Newsy (Apr. 16, 2014) German researchers have used a fake fingerprint made from glue to bypass the fingerprint security system on Samsung's new Galaxy S5 smartphone. Video provided by Newsy
Powered by NewsLook.com

Search ScienceDaily

Number of stories in archives: 140,361

Find with keyword(s):
Enter a keyword or phrase to search ScienceDaily for related topics and research stories.

Save/Print:
Share:

Breaking News:
from the past week

In Other News

... from NewsDaily.com

Science News

Health News

Environment News

Technology News



Save/Print:
Share:

Free Subscriptions


Get the latest science news with ScienceDaily's free email newsletters, updated daily and weekly. Or view hourly updated newsfeeds in your RSS reader:

Get Social & Mobile


Keep up to date with the latest news from ScienceDaily via social networks and mobile apps:

Have Feedback?

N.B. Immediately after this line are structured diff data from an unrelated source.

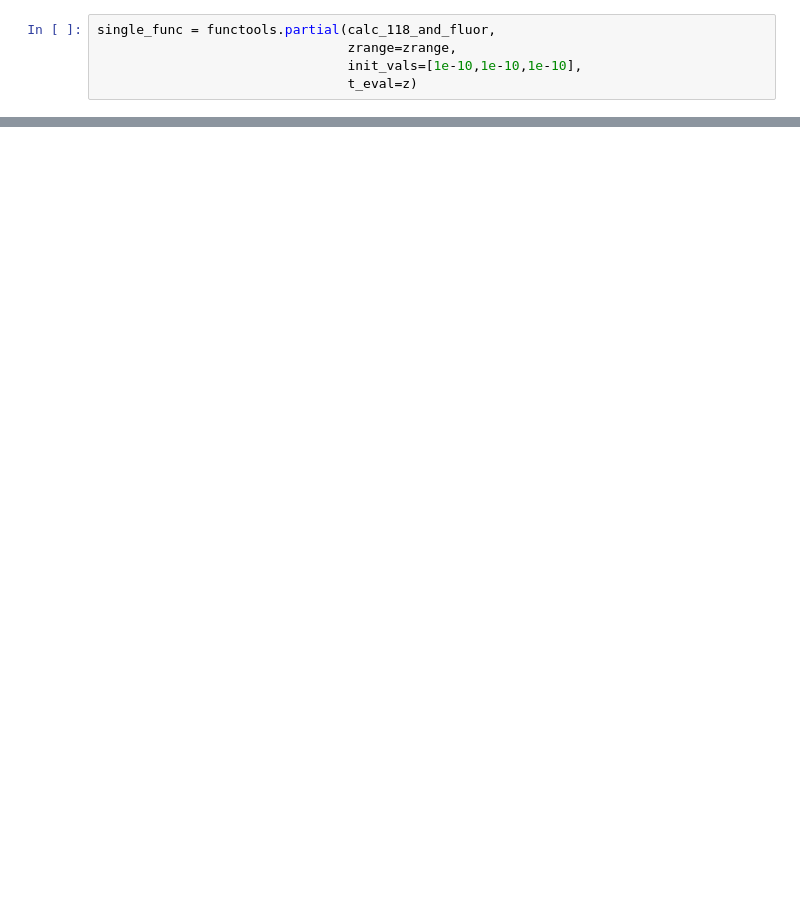
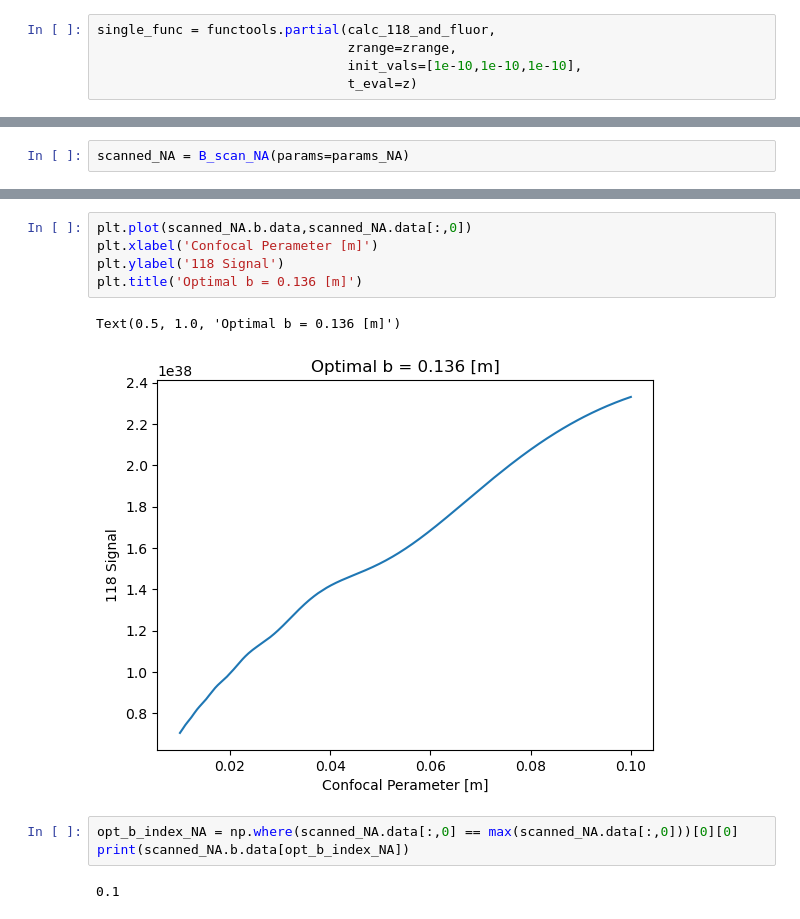
Before and after one commit to OliverQuinonez/118-Project, a Jupyter notebook: bscan.ipynb, the cells around one changed output, grey strips where cells are left out. Drawn from its saved outputs; the diff is of its cells as text; blank space fills up the shorter version.

```diff
--- a/bscan.ipynb
+++ b/bscan.ipynb
@@ -132,0 +156,2 @@ beam spot size:  0.005 [m]
+# %%
+scanned_NA = B_scan_NA(params=params_NA)
@@ -132,0 +176,13 @@ beam spot size:  0.005 [m]
+# %%
+plt.plot(scanned_NA.b.data,scanned_NA.data[:,0])
+plt.xlabel('Confocal Perameter [m]')
+plt.ylabel('118 Signal')
+plt.title('Optimal b = 0.136 [m]')
+# %% [output]
+Text(0.5, 1.0, 'Optimal b = 0.136 [m]')
+[figure, added]
+# %%
+opt_b_index_NA = np.where(scanned_NA.data[:,0] == max(scanned_NA.data[:,0]))[0][0]
+print(scanned_NA.b.data[opt_b_index_NA])
+# %% [output]
+0.1
```
Also changed, not shown: parts of 28 cells of this notebook, 1 other file.
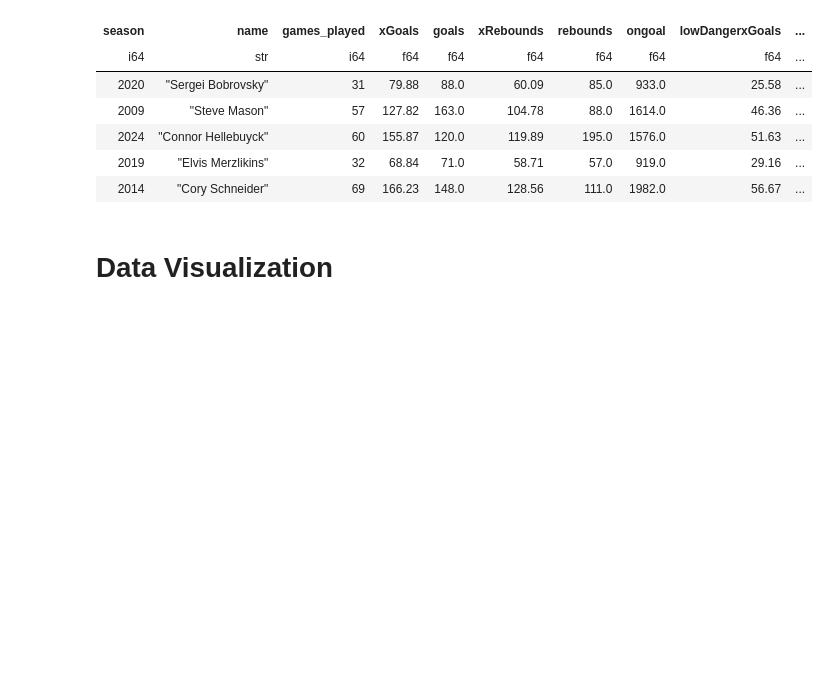
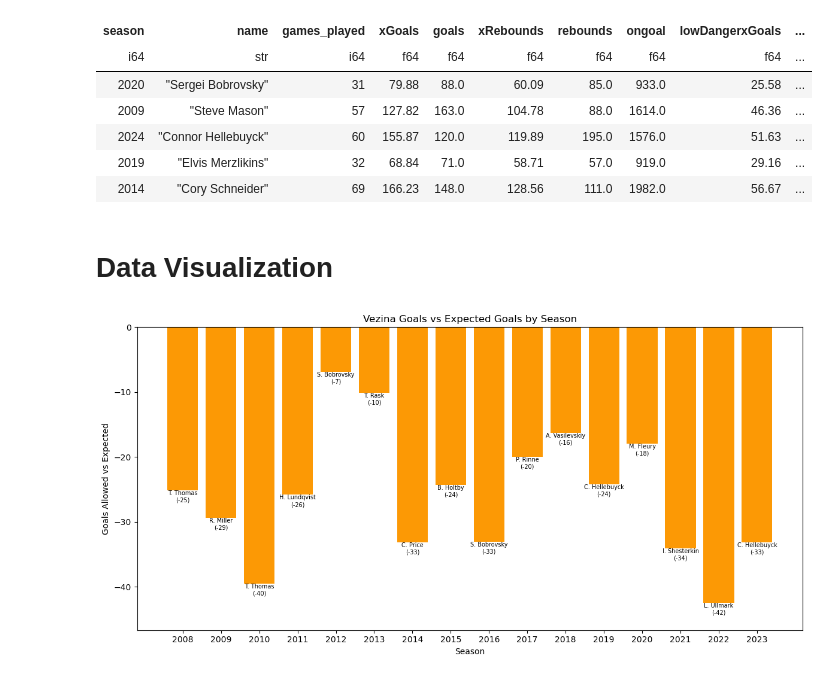
Before and after one commit to 20mattk/NHL-Vezina-Prediction, a Jupyter notebook: Vezina Prediction.ipynb, the cells around one changed output. Cells and saved outputs as stored; diff of their text form; code cells hidden in the pictures; blank space fills up the shorter version.

Commit message:
Adding in some Vezina graphs

```diff
--- a/Vezina Prediction.ipynb
+++ b/Vezina Prediction.ipynb
@@ -161,4 +161,34 @@ shape: (5, 19)
 # %% [markdown]
 # Data Visualization
 # %%
-# ...
+vezina_df: pl.DataFrame = df.filter(
+    pl.col("is_vezina") == 1
+)
+# %%
+plt.figure(figsize=(12, 6))
+
+bars = plt.bar(
+    vezina_df["season"].to_list(),
+    vezina_df["goals_vs_expected"].to_list(),
+    color="#fc9905"
+)
+plt.title("Vezina Goals vs Expected Goals by Season")
+plt.xlabel("Season")
+plt.ylabel("Goals Allowed vs Expected")
+plt.xticks(vezina_df["season"].to_list())
+
+for idx, season in enumerate(vezina_df["season"].to_list()):
+    gve: float = vezina_df.filter(pl.col("season") == season)["goals_vs_expected"].to_list()[0]
+    name: str = vezina_df.filter(pl.col("season") == season)["name"].to_list()[0]
+    plt.text(
+        season, gve,
+        f"{name.split()[0][0]}. {name.split()[-1]}\n({gve:.0f})",
+        fontsize=7,
+        ha="center", va="top"
+    )
+
+plt.margins(y=0.1)
+plt.tight_layout()
+plt.show()
+# %% [output]
+[figure, added]
```
Also changed, not shown: parts of 5 cells of this notebook.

Tell us what you think of ScienceDaily -- we welcome both positive and negative comments. Have any problems using the site? Questions?
Mobile: iPhone Android Web
Follow: Facebook Twitter Google+
Subscribe: RSS Feeds Email Newsletters
Latest Headlines Health & Medicine Mind & Brain Space & Time Matter & Energy Computers & Math Plants & Animals Earth & Climate Fossils & Ruins